The latest version passed in committee today includes three main basic changes over previous versions. It cuts the time a new migrant can be kept in closed detention centers from a year to three months, after which they’ll be moved to the Holot open detention center. The new bill stipulates that migrants can be held for up to 20 months in Holot and that they must show up for head count once a day as opposed to three times like before, and finally, it outlines new, stiffer penalties for people employing illegal migrants. Migrants must also pay a monthly deposit which they can only receive after leaving the country.
Interior Minister Gilad Erdan said of the bill, "The argument here is between two political groups: "Those who see Israel, first and foremost as the one and only nation state of the Jews, and the Left bloc, who, unfortunately, are willing to endanger this." He said that the latest version of the bill was not perfect, but prevented the freeing of "thousands of detainees" at the Holot open detention center "into the streets of south Tel Aviv and the job market." "The residents of south Tel Aviv deserve personal security and a return to the normal lives they once had. We have to look them in the eyes and help them get their former lives back," Erdan stated.
The new version of the bill was criticized on Monday by MK Dov Khenin (Hadash) who said that it “does not give any solution to the distress of the residents of south Tel Aviv,” saying that instead of working to solve the problems faced in the neighborhoods where most of the migrants are concentrated, the state “has again chosen militancy and hatred.”

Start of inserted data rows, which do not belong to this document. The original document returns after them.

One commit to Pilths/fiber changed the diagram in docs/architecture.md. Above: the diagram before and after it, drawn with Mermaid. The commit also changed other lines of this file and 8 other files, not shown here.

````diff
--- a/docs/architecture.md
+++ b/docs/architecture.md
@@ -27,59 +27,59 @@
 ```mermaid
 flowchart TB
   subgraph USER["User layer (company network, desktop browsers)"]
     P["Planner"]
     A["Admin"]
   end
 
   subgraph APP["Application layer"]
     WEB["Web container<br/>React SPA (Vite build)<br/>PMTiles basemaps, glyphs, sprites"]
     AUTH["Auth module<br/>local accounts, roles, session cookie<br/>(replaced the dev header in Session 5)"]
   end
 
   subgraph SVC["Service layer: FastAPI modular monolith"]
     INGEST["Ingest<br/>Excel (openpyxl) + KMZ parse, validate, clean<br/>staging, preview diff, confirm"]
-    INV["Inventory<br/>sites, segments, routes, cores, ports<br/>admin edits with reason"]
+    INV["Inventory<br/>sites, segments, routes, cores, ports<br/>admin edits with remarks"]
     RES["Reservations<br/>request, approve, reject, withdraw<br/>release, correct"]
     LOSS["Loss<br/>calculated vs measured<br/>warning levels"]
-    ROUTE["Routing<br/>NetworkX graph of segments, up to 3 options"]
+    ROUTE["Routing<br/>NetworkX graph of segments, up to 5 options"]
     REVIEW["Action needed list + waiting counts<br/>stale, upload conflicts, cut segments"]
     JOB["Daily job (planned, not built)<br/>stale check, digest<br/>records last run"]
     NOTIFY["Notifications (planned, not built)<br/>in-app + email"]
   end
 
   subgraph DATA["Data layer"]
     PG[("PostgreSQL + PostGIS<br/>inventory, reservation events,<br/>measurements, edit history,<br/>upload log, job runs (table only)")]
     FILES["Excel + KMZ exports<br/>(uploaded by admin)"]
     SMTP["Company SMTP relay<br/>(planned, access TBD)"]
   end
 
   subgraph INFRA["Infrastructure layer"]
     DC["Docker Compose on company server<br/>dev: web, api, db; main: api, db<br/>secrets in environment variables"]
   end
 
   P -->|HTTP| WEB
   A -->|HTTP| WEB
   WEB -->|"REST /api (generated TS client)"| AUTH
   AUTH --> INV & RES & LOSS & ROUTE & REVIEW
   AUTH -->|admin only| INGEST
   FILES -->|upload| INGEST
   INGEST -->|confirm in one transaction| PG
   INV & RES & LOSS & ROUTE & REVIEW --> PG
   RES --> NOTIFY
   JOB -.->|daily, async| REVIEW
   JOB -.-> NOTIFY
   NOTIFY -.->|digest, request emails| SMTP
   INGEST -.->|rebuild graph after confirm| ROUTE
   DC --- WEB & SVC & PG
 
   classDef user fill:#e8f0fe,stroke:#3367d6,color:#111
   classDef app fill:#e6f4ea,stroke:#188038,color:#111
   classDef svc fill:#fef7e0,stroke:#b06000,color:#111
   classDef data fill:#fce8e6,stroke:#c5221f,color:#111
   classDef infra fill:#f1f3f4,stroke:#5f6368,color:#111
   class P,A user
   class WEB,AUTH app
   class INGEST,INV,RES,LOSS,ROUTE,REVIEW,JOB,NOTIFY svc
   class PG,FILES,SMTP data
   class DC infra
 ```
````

On Monday, activists supporting the migrant population gathered outside the Knesset, releasing balloons and calling for MKs to vote against the amended bill. In a press release on Sunday, organizers of the protest said it was also held to mark the one-year anniversary of a mass protest movement launched by African migrants in Tel Aviv and elsewhere, which included a general strike and protests that saw tens of thousands of people gathered in central Tel Aviv calling for Israel to change its policies on African migrants.
The statement quotes Hagit Shemer, a resident of the Shapira neighborhood of south Tel Aviv and one of the protest organizers as saying that “imprisoning 3,000 people will only cost us millions and won’t help anyone, and certainly not the residents of south Tel Aviv. The solution is to give asylum seekers work permits for places across Israel and to invest funds in south Tel Aviv.”
African migrants and their Israeli supporters have called for the government to close the Holot detention center, which has room to house about 3,000 inmates. They have called on the government to allow African migrants in Israel to work legally and move freely around the country, and to examine their asylum requests promptly and thoroughly.
Opened in December 2013, the Holot detention center is part of a package of measures meant to encourage migrants to repatriate themselves to their home countries. These other measures have included stiffer penalties on their employment and restrictions on their ability to send money back to their home countries as well as resettlement money for those willing to return. According to Population, Immigration, and Borders Authority (PIBA) figures, a total of 6,190 migrants have agreed to return to their countries so far in 2014, out of a population whose numbers are estimated at between 40,000 to over 50,000.
Most migrants are from Eritrea, and they and their supporters argue that if they return to the East African country they could face persecution by the authoritarian regime in Asmara due to the fact that they defected and fled national service.
Sheffy Paz, a south Tel Aviv resident who has led protest actions against the African migrant population, said that she and other supporters believe the new law “is a terrible law but we should support it. We would have wanted one with more teeth but the law passed very quickly.”
Paz said that she and others believe that closing Holot would send a dangerous message and that the migrant population would “begin to raise their heads and we would see this in the streets, in a declining level of personal security.”
She added that she and others are “not in favor of imprisoning innocent people”, but that Holot “is the greatest incentive for convincing people to return willfully to their countries.”